- Definitions: Optional, but — especially for Grades 3-5 — nice. How did you define the terms you used? What means one thing to you might mean something different to someone else.
- Procedure: Number each step that was taken. You want to be painfully descriptive and detailed here. But make each step be short so they are quickly and easily read. No long paragraphs here.
- Results: This is where your charts and graphs go. NO explanations are given here. Your raw data can either be included on this part of the board if it isn’t very much, or is more often found in your notebook/binder and set in front of the display.
- Conclusions: This is where you interpret and draw conclusions about your data, charts and graphs. May sentences will start with: “Based on my results, I can conclude that … ” or “Based on my data … ” Judges love that!
- Considerations or Limitations: Optional. You can use this section to state why results might be limited to this study only and not generalized. Limitations are variables that you might not have been able to control or could not change – and every research project has limitations! This is also where you can put in the extra stuff that made the project interesting, or things that made your child think further, or wonder more. Ideas for future projects can go here, too!
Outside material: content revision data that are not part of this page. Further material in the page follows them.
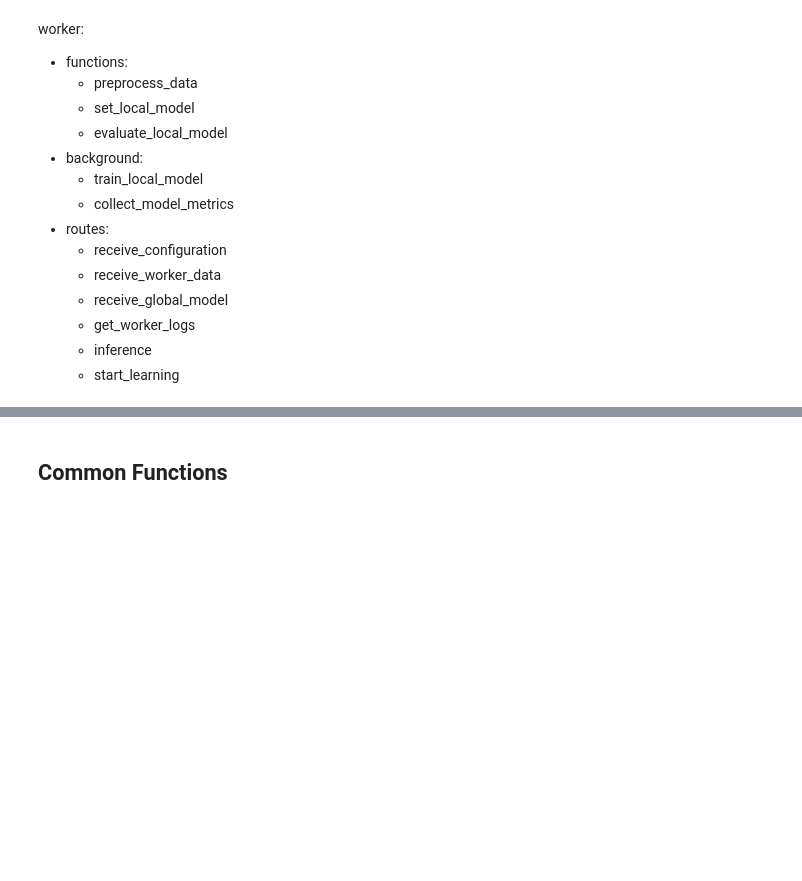
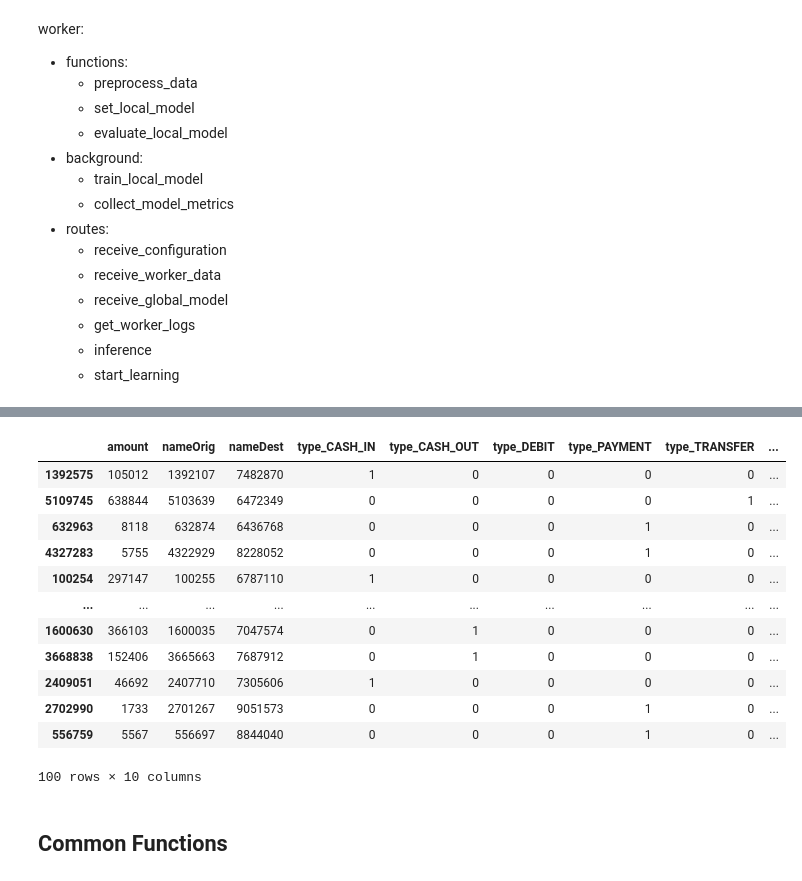
Before and after one commit to K123AsJ0k1/FFD, a Jupyter notebook: code/notebooks/testing/Central-Worker-Development.ipynb, the cells around one changed output, grey strips where cells are left out. Saved outputs shown, nothing was run; the diff lists cells and outputs as text; code cells hidden in the pictures; blank space fills up the shorter version.

```diff
--- a/code/notebooks/testing/Central-Worker-Development.ipynb
+++ b/code/notebooks/testing/Central-Worker-Development.ipynb
@@ -1295,3 +1389,19 @@ from torch.utils.data import DataLoader, TensorDataset
+# %%
+worker_df
+# %% [output]
+|  | amount | nameOrig | nameDest | type_CASH_IN | type_CASH_OUT | type_DEBIT | type_PAYMENT | type_TRANSFER | ... |
+| 1392575 | 105012 | 1392107 | 7482870 | 1 | 0 | 0 | 0 | 0 | ... |
+| 5109745 | 638844 | 5103639 | 6472349 | 0 | 0 | 0 | 0 | 1 | ... |
+| 632963 | 8118 | 632874 | 6436768 | 0 | 0 | 0 | 1 | 0 | ... |
+| 4327283 | 5755 | 4322929 | 8228052 | 0 | 0 | 0 | 1 | 0 | ... |
+| 100254 | 297147 | 100255 | 6787110 | 1 | 0 | 0 | 0 | 0 | ... |
+| ... | ... | ... | ... | ... | ... | ... | ... | ... | ... |
+| 1600630 | 366103 | 1600035 | 7047574 | 0 | 1 | 0 | 0 | 0 | ... |
+| 3668838 | 152406 | 3665663 | 7687912 | 0 | 1 | 0 | 0 | 0 | ... |
+| 2409051 | 46692 | 2407710 | 7305606 | 1 | 0 | 0 | 0 | 0 | ... |
+| 2702990 | 1733 | 2701267 | 9051573 | 0 | 0 | 0 | 1 | 0 | ... |
+| 556759 | 5567 | 556697 | 8844040 | 0 | 0 | 0 | 1 | 0 | ... |
+100 rows × 10 columns
 # %% [markdown]
 ## Common Functions
 # %%
```
Also changed, not shown: parts of 9 cells of this notebook, 3 other files.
- Hints: Put your child’s name on a 3-by-5 card or slip of paper on the BACK of the poster board. NO student or teacher names can be posted on the FRONT of the board. Be sure that any photos that you take do not focus on kids’ faces. Take them so that the photo shows what they are DOING, not WHO is doing it. If the pictures are of subjects other than the student researcher, parental permission must be obtained before it can be displayed at SARSEF.